The answer should match the entries below word for word, minus their pictures.
### DATASET RECORDS ###
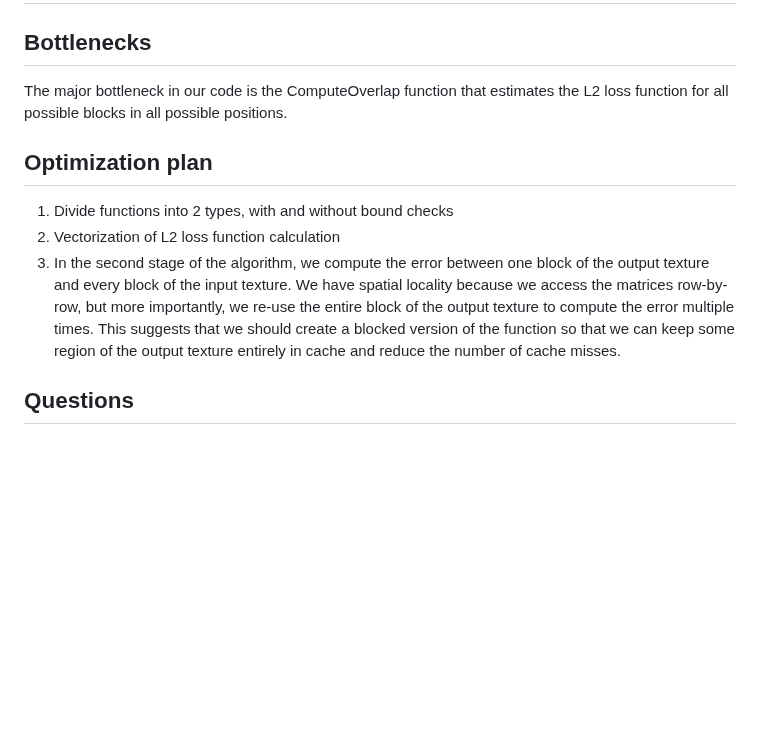
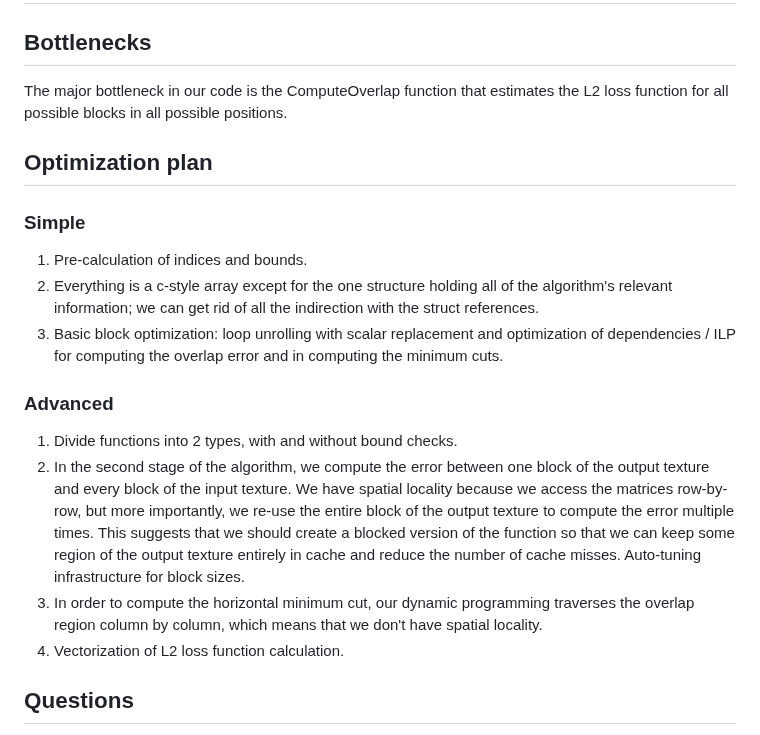
Before and after one commit to IvanSobko/image-quilting-optimization, a Markdown page: README.md, the part around the change. Rendered like a GitHub page; blank space fills up the shorter version.

Commit message:
continue to fill out optimization plan

```diff
--- a/README.md
+++ b/README.md
@@ -68,13 +68,20 @@ TODO: insert performance plots here
 ## Benchmark alternatives
 
 ## Bottlenecks
-The major bottleneck in our code is the ComputeOverlap function that estimates the L2 loss function for all possible
-blocks in all possible positions.
+The major bottleneck in our code is the ComputeOverlap function that estimates the L2 loss function for all possible blocks in all possible positions.
 
 ## Optimization plan
-1. Divide functions into 2 types, with and without bound checks
-2. Vectorization of L2 loss function calculation
-3. In the second stage of the algorithm, we compute the error between one block of the output texture and every block of the input texture. We have spatial locality because we access the matrices row-by-row, but more importantly, we re-use the entire block of the output texture to compute the error multiple times. This suggests that we should create a blocked version of the function so that we can keep some region of the output texture entirely in cache and reduce the number of cache misses.
+
+### Simple
+1. Pre-calculation of indices and bounds.
+2. Everything is a c-style array except for the one structure holding all of the algorithm's relevant information; we can get rid of all the indirection with the struct references.
+3. Basic block optimization: loop unrolling with scalar replacement and optimization of dependencies / ILP for computing the overlap error and in computing the minimum cuts.
+
+### Advanced
+1. Divide functions into 2 types, with and without bound checks.
+2. In the second stage of the algorithm, we compute the error between one block of the output texture and every block of the input texture. We have spatial locality because we access the matrices row-by-row, but more importantly, we re-use the entire block of the output texture to compute the error multiple times. This suggests that we should create a blocked version of the function so that we can keep some region of the output texture entirely in cache and reduce the number of cache misses. Auto-tuning infrastructure for block sizes.
+3. In order to compute the horizontal minimum cut, our dynamic programming traverses the overlap region column by column, which means that we don't have spatial locality.
+4. Vectorization of L2 loss function calculation.
 
 ## Questions
 1. We have a lot of integer computations that can be vectorized nicely. For now, we change pixels values to double to
```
###
> **ANSWER SECTION**
Before and after one commit to IvanSobko/image-quilting-optimization, a Markdown page: README.md, the part around the change. Rendered like a GitHub page; blank space fills up the shorter version.

Commit message:
continue to fill out optimization plan

```diff
--- a/README.md
+++ b/README.md
@@ -68,13 +68,20 @@ TODO: insert performance plots here
 ## Benchmark alternatives
 
 ## Bottlenecks
-The major bottleneck in our code is the ComputeOverlap function that estimates the L2 loss function for all possible
-blocks in all possible positions.
+The major bottleneck in our code is the ComputeOverlap function that estimates the L2 loss function for all possible blocks in all possible positions.
 
 ## Optimization plan
-1. Divide functions into 2 types, with and without bound checks
-2. Vectorization of L2 loss function calculation
-3. In the second stage of the algorithm, we compute the error between one block of the output texture and every block of the input texture. We have spatial locality because we access the matrices row-by-row, but more importantly, we re-use the entire block of the output texture to compute the error multiple times. This suggests that we should create a blocked version of the function so that we can keep some region of the output texture entirely in cache and reduce the number of cache misses.
+
+### Simple
+1. Pre-calculation of indices and bounds.
+2. Everything is a c-style array except for the one structure holding all of the algorithm's relevant information; we can get rid of all the indirection with the struct references.
+3. Basic block optimization: loop unrolling with scalar replacement and optimization of dependencies / ILP for computing the overlap error and in computing the minimum cuts.
+
+### Advanced
+1. Divide functions into 2 types, with and without bound checks.
+2. In the second stage of the algorithm, we compute the error between one block of the output texture and every block of the input texture. We have spatial locality because we access the matrices row-by-row, but more importantly, we re-use the entire block of the output texture to compute the error multiple times. This suggests that we should create a blocked version of the function so that we can keep some region of the output texture entirely in cache and reduce the number of cache misses. Auto-tuning infrastructure for block sizes.
+3. In order to compute the horizontal minimum cut, our dynamic programming traverses the overlap region column by column, which means that we don't have spatial locality.
+4. Vectorization of L2 loss function calculation.
 
 ## Questions
 1. We have a lot of integer computations that can be vectorized nicely. For now, we change pixels values to double to
```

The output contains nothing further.